== Records for this task ==

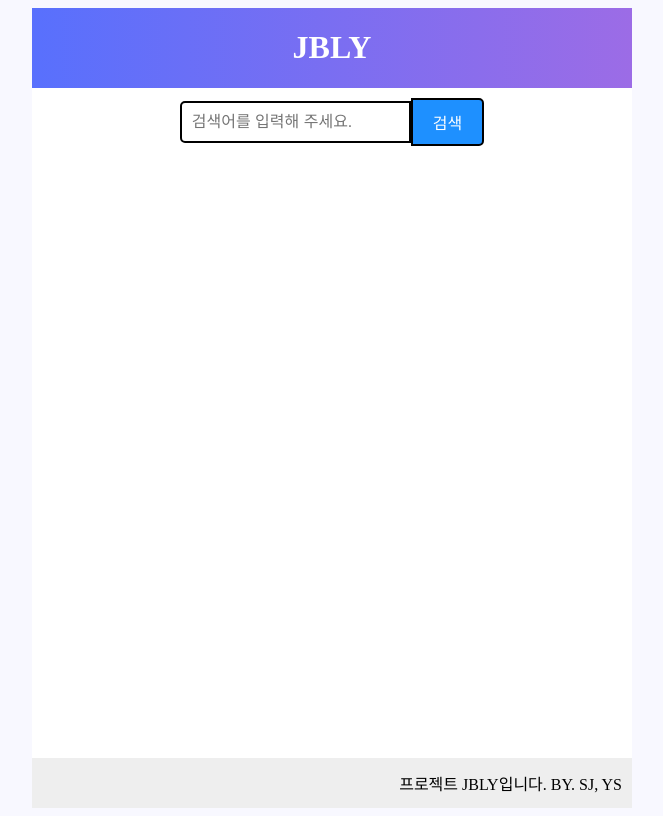
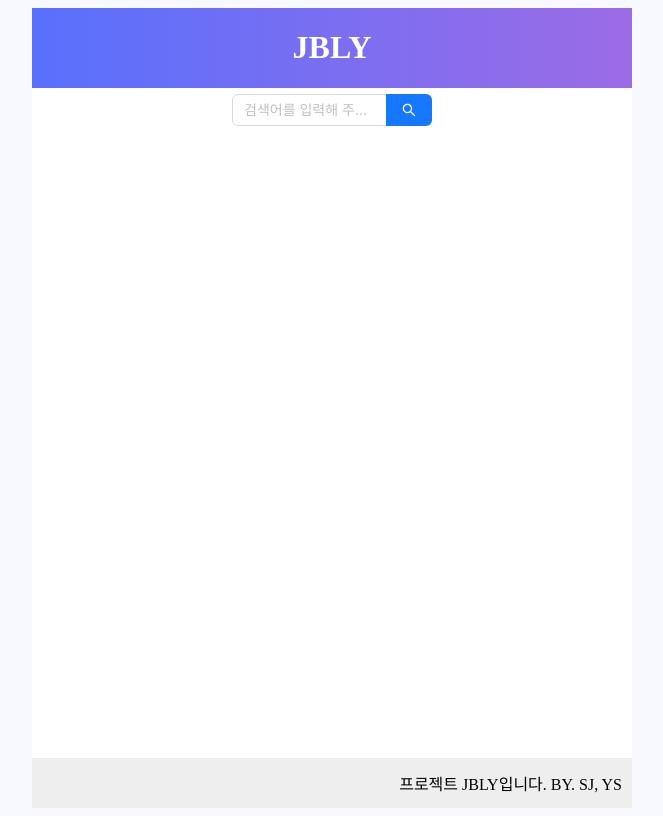
Before and after one commit to f-lab-edu/JBLY, a React (Create React App) app in the folder frontend/reactfront/: page /signin in a window 1280 px wide. Shown: the whole page, without its empty margins (308-971 px from the left). Built offline with nearby package versions, Linux system fonts and the light colour scheme.

Commit message:
refactor : searchBox format

```diff
--- a/frontend/reactfront/src/component/searchBox/SearchBox.css
+++ b/frontend/reactfront/src/component/searchBox/SearchBox.css
@@ -1,27 +1,7 @@
-.search-box-container {
+.search-box-styler {
   display: flex;
-  align-items: center;
+  align-content: center;
   justify-content: center;
-  margin-top: 10px;
-  padding-bottom: 10px;
+  margin-top: 1%;
+  width:100%;
 }
-
-input[type="text"] {
-  padding: 10px;
-  border: none;
-  border-radius: 5px 0 0 5px;
-  font-size: 16px;
-  outline: none;
-  border: 2px solid black;
-  width: auto;
-}
-
-button {
-  padding: 10px 20px;
-  border-radius: 0 5px 5px 0;
-  background-color: #1E90FF;
-  color: #fff;
-  font-size: 16px;
-  cursor: pointer;
-  border: 2px solid black;
-}
--- a/frontend/reactfront/src/component/searchBox/SearchBox.jsx
+++ b/frontend/reactfront/src/component/searchBox/SearchBox.jsx
@@ -1,14 +1,13 @@
 import React from "react";
 import "./SearchBox.css";
+import { Input } from "antd";
 
 const SearchBox = () => {
+    const { Search } = Input;
+    const onSearch = (value) => console.log(value);
     return (
-        <div className={"search-box-container"}>
-            <input
-                type={"text"}
-                className={"search-box"}
-                placeholder={"검색어를 입력해 주세요."}/>
-            <button>검색</button>
+        <div className={"search-box-styler"}>
+            <Search style={{ width: 200 }} placeholder="검색어를 입력해 주세요" onSearch={onSearch} enterButton />
         </div>
     );
 }
```
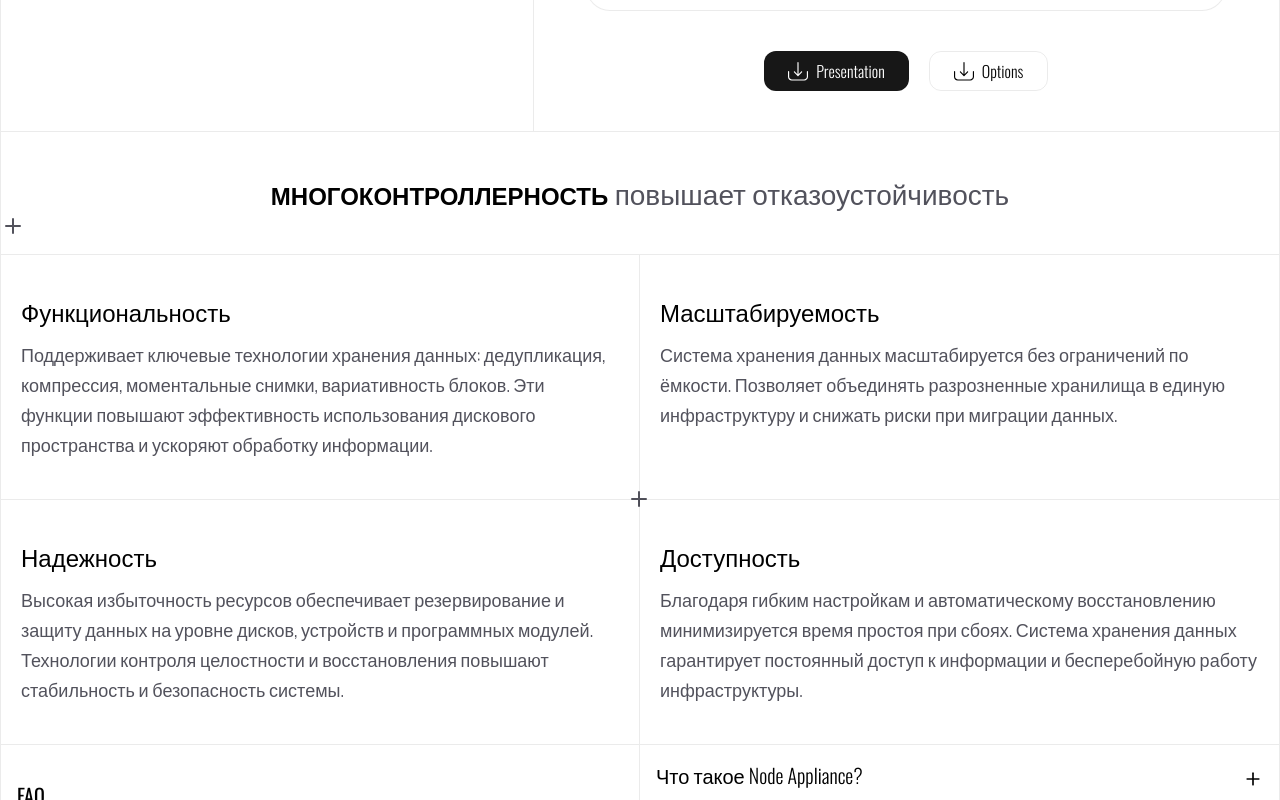
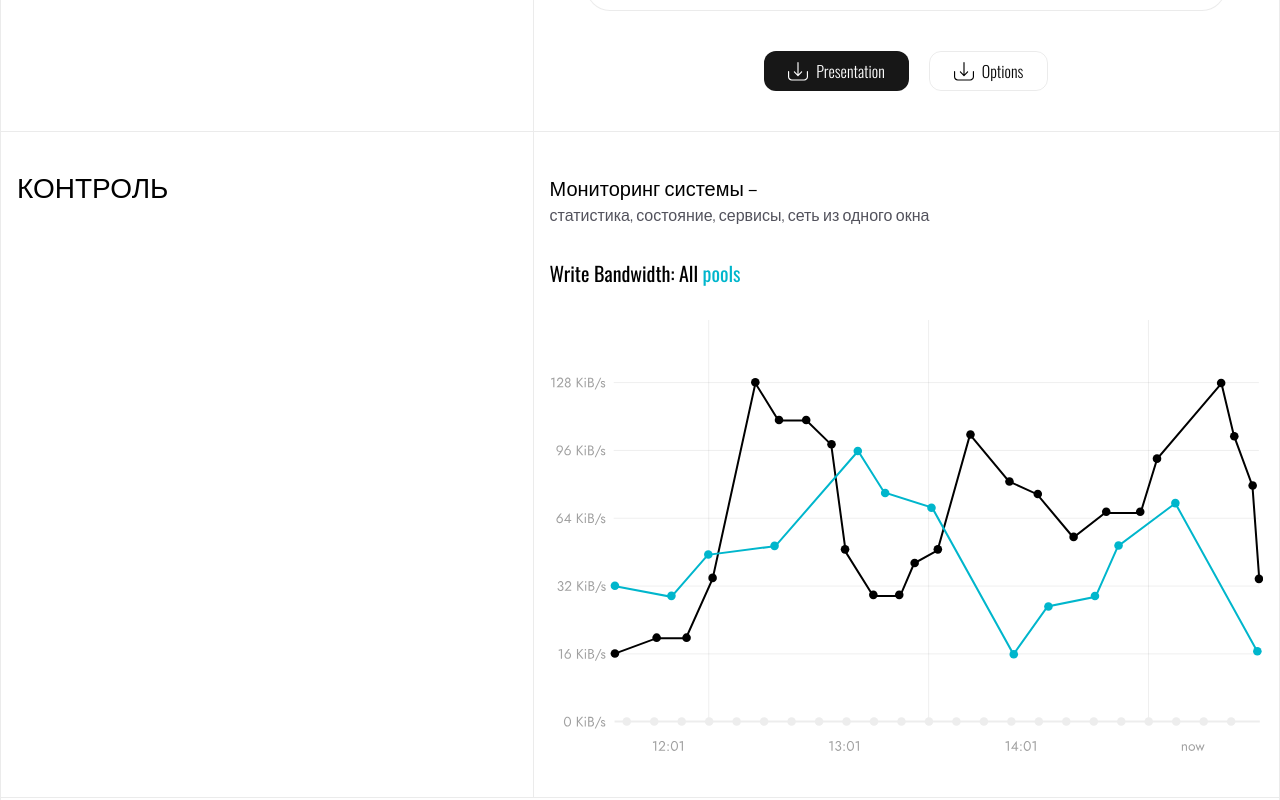
Before and after one commit to Slawone/argo-web, a Next.js app: page /storage in a window 1280 px wide. Shown: the part 1020-1820 px from the top of the page. Built offline with nearby package versions, Linux system fonts and the light colour scheme.

Commit message:
Added module

```diff
--- a/src/app/storage/page.jsx
+++ b/src/app/storage/page.jsx
@@ -1,6 +1,7 @@
 import { Breadcrumbs } from "@/components";
 import { Compound, StorageHero, Info, TextGrid, Faq } from "@/sections";
 import { textsVariants } from "@/config";
+import { Control } from "@/sections";
 
 export default function Storage() {
   const { textItems3 } = textsVariants;
@@ -12,6 +13,7 @@ export default function Storage() {
           <Breadcrumbs className="page-container pt-2 mb-5 font-light text-color"/>
           <StorageHero />
           <Compound />
+          <Control />
           <Info text="Многоконтроллерность повышает отказоустойчивость" />
           <TextGrid items={textItems3} />
           <Faq />
--- a/src/sections/index.js
+++ b/src/sections/index.js
@@ -12,6 +12,7 @@ export { Union } from './home/Union';
 /* storage */
 export { StorageHero } from './storage/StorageHero';
 export { Compound } from './storage/Compound';
+export { Control } from './storage/Control';
 
 export { News } from './News';
 export { TextGrid } from './TextGrid';
--- a/src/sections/storage/Compound.jsx
+++ b/src/sections/storage/Compound.jsx
@@ -110,7 +110,7 @@ export const Compound = () => {
           <div className="flex flex-col items-start gap-8 font-light section-py px-4 md:border-r md:border-r-black/8 md:dark:border-white/14">
             <motion.h2
               variants={textVariants}
-              className="text-base md:text-xl lg:text-[28px]font-light uppercase leading-none title-color"
+              className="text-base md:text-xl lg:text-[28px] font-light uppercase leading-none title-color"
             >
               Состав
             </motion.h2>
--- /dev/null
+++ b/src/sections/storage/Control.jsx
@@ -0,0 +1,41 @@
+"use client";
+
+import { motion } from "framer-motion";
+import { motionVariants } from "@/config";
+import { Pools } from "@/ui";
+
+export const Control = () => {
+    const { containerVariants, textVariants } =
+    motionVariants;
+
+  return (
+    <motion.section variants={containerVariants}
+      initial="hidden"
+      whileInView="visible"
+      viewport={{ once: true }}
+      className="page-container section-border"
+    >
+      <div className="grid lg:grid-cols-[5fr_7fr]">
+        {/* Левая колонка */}
+        <div className="font-light section-py px-4 md:border-r md:border-r-black/8 md:dark:border-white/14">
+          <motion.h2
+            variants={textVariants}
+            className="text-base md:text-xl lg:text-[28px] font-light uppercase leading-none title-color sticky top-30"
+          >
+            Контроль
+          </motion.h2>
+        </div>
+        {/* Правая колонка */}
+        <div className="flex flex-col items-start gap-8 section-py px-4">
+          <motion.div variants={textVariants} className="text-color text-base font-light">
+            <span className="title-color leading-7.5 text-sm md:text-lg lg:text-xl">Мониторинг системы – </span><br /> статистика, состояние, сервисы, сеть из одного окна
+          </motion.div>
+          <motion.div variants={textVariants} className="leading-7.5 text-sm md:text-lg lg:text-xl title-color">
+            Write Bandwidth: All <span className="accent-color">pools</span>
+          </motion.div>
+          <Pools />
+        </div>
+      </div>
+    </motion.section>
+  );
+};
```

===

## Problem to work on
Copy all the lines from the data above that hold the word "flex".

## Task answer
   display: flex;
           <div className="flex flex-col items-start gap-8 font-light section-py px-4 md:border-r md:border-r-black/8 md:dark:border-white/14">
+        <div className="flex flex-col items-start gap-8 section-py px-4">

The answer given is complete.